> [WHAT THE TASK ASKS] From the first line to the last, restate the material word for word; pictures stay out.

= Beginning of Section =

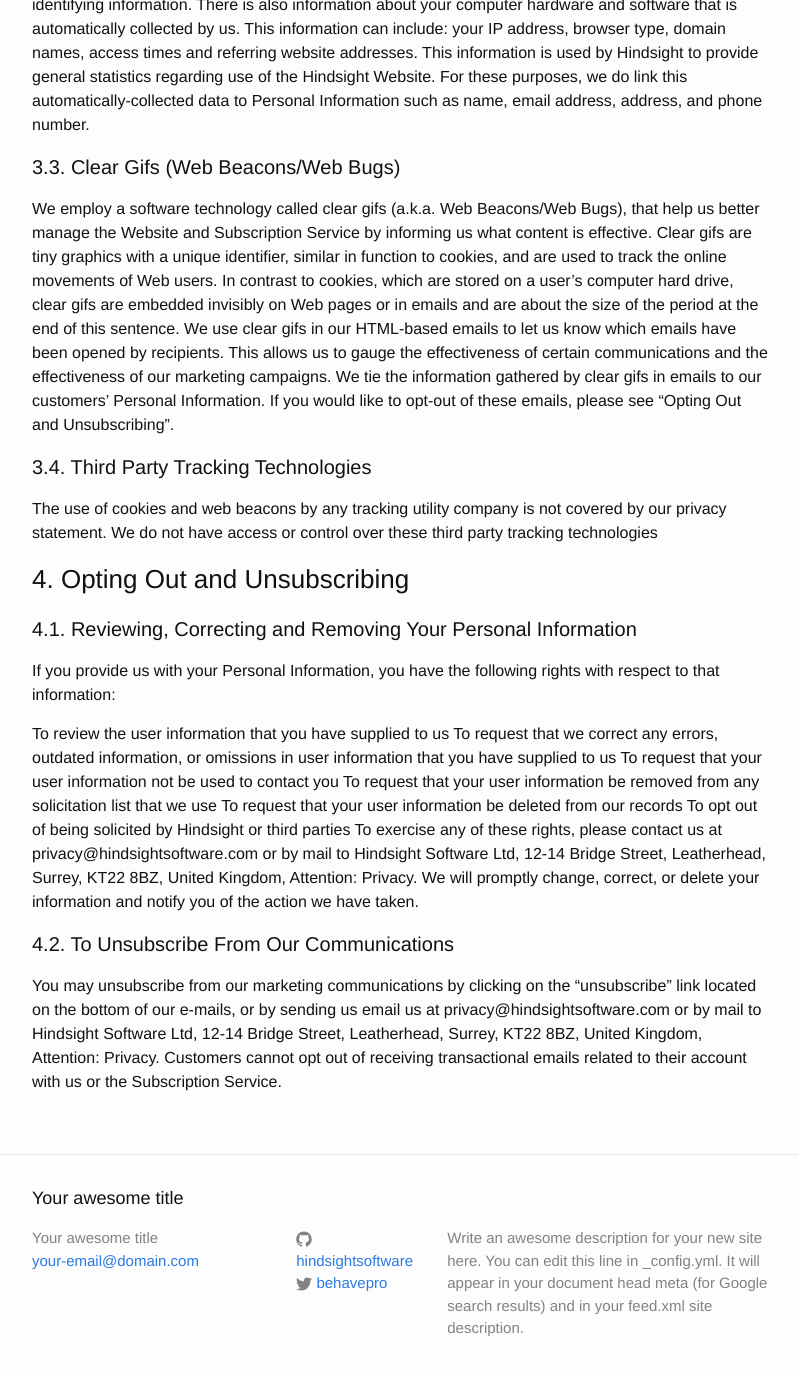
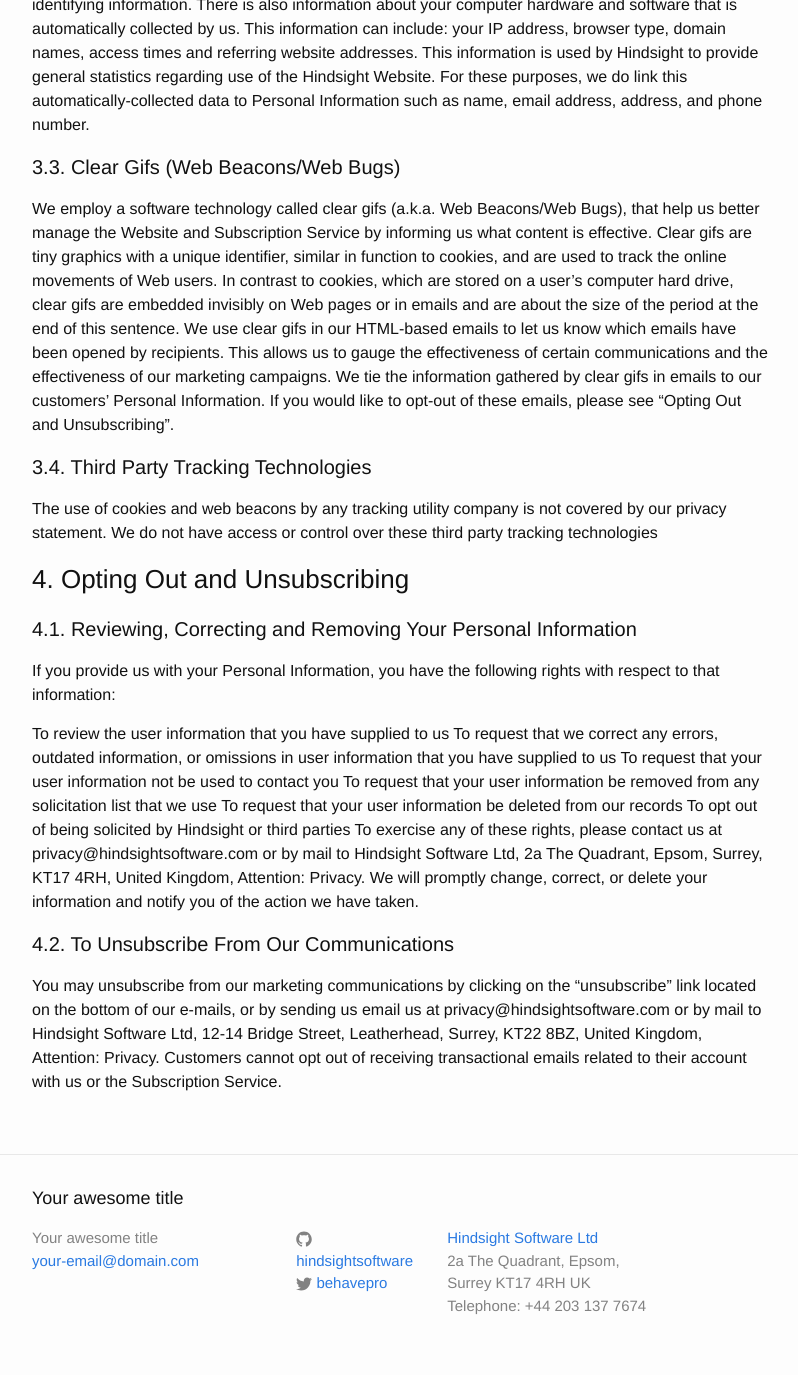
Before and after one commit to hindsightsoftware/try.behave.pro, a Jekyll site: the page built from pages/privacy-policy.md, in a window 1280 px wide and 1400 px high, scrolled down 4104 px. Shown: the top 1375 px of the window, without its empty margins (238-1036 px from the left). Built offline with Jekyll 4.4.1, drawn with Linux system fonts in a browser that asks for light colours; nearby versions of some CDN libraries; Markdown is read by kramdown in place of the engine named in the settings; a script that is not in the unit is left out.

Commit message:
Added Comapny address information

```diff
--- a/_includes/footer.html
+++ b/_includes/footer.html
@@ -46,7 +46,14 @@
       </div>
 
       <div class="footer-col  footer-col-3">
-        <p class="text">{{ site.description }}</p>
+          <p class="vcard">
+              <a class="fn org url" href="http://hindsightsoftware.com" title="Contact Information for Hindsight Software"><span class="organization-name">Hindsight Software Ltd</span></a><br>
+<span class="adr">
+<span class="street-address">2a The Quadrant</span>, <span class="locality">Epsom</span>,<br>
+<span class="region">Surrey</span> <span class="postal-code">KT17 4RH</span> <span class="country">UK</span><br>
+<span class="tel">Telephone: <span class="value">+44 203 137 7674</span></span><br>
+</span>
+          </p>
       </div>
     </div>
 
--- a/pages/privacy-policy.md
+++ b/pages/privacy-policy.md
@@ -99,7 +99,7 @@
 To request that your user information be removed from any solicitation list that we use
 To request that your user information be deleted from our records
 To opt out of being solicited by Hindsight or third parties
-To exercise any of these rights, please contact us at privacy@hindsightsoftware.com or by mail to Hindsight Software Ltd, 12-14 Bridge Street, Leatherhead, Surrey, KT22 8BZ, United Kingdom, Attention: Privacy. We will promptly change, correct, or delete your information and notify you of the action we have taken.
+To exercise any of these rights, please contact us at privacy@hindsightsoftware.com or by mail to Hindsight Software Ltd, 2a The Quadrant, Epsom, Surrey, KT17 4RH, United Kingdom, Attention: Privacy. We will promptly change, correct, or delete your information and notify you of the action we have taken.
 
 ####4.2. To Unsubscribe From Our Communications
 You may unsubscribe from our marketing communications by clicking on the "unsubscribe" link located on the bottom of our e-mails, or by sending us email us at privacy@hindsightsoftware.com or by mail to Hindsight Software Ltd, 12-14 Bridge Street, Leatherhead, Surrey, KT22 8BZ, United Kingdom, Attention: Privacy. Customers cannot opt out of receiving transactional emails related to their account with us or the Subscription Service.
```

= End of Section =

> [REPLY]
Before and after one commit to hindsightsoftware/try.behave.pro, a Jekyll site: the page built from pages/privacy-policy.md, in a window 1280 px wide and 1400 px high, scrolled down 4104 px. Shown: the top 1375 px of the window, without its empty margins (238-1036 px from the left). Built offline with Jekyll 4.4.1, drawn with Linux system fonts in a browser that asks for light colours; nearby versions of some CDN libraries; Markdown is read by kramdown in place of the engine named in the settings; a script that is not in the unit is left out.

Commit message:
Added Comapny address information

```diff
--- a/_includes/footer.html
+++ b/_includes/footer.html
@@ -46,7 +46,14 @@
       </div>
 
       <div class="footer-col  footer-col-3">
-        <p class="text">{{ site.description }}</p>
+          <p class="vcard">
+              <a class="fn org url" href="http://hindsightsoftware.com" title="Contact Information for Hindsight Software"><span class="organization-name">Hindsight Software Ltd</span></a><br>
+<span class="adr">
+<span class="street-address">2a The Quadrant</span>, <span class="locality">Epsom</span>,<br>
+<span class="region">Surrey</span> <span class="postal-code">KT17 4RH</span> <span class="country">UK</span><br>
+<span class="tel">Telephone: <span class="value">+44 203 137 7674</span></span><br>
+</span>
+          </p>
       </div>
     </div>
 
--- a/pages/privacy-policy.md
+++ b/pages/privacy-policy.md
@@ -99,7 +99,7 @@
 To request that your user information be removed from any solicitation list that we use
 To request that your user information be deleted from our records
 To opt out of being solicited by Hindsight or third parties
-To exercise any of these rights, please contact us at privacy@hindsightsoftware.com or by mail to Hindsight Software Ltd, 12-14 Bridge Street, Leatherhead, Surrey, KT22 8BZ, United Kingdom, Attention: Privacy. We will promptly change, correct, or delete your information and notify you of the action we have taken.
+To exercise any of these rights, please contact us at privacy@hindsightsoftware.com or by mail to Hindsight Software Ltd, 2a The Quadrant, Epsom, Surrey, KT17 4RH, United Kingdom, Attention: Privacy. We will promptly change, correct, or delete your information and notify you of the action we have taken.
 
 ####4.2. To Unsubscribe From Our Communications
 You may unsubscribe from our marketing communications by clicking on the "unsubscribe" link located on the bottom of our e-mails, or by sending us email us at privacy@hindsightsoftware.com or by mail to Hindsight Software Ltd, 12-14 Bridge Street, Leatherhead, Surrey, KT22 8BZ, United Kingdom, Attention: Privacy. Customers cannot opt out of receiving transactional emails related to their account with us or the Subscription Service.
```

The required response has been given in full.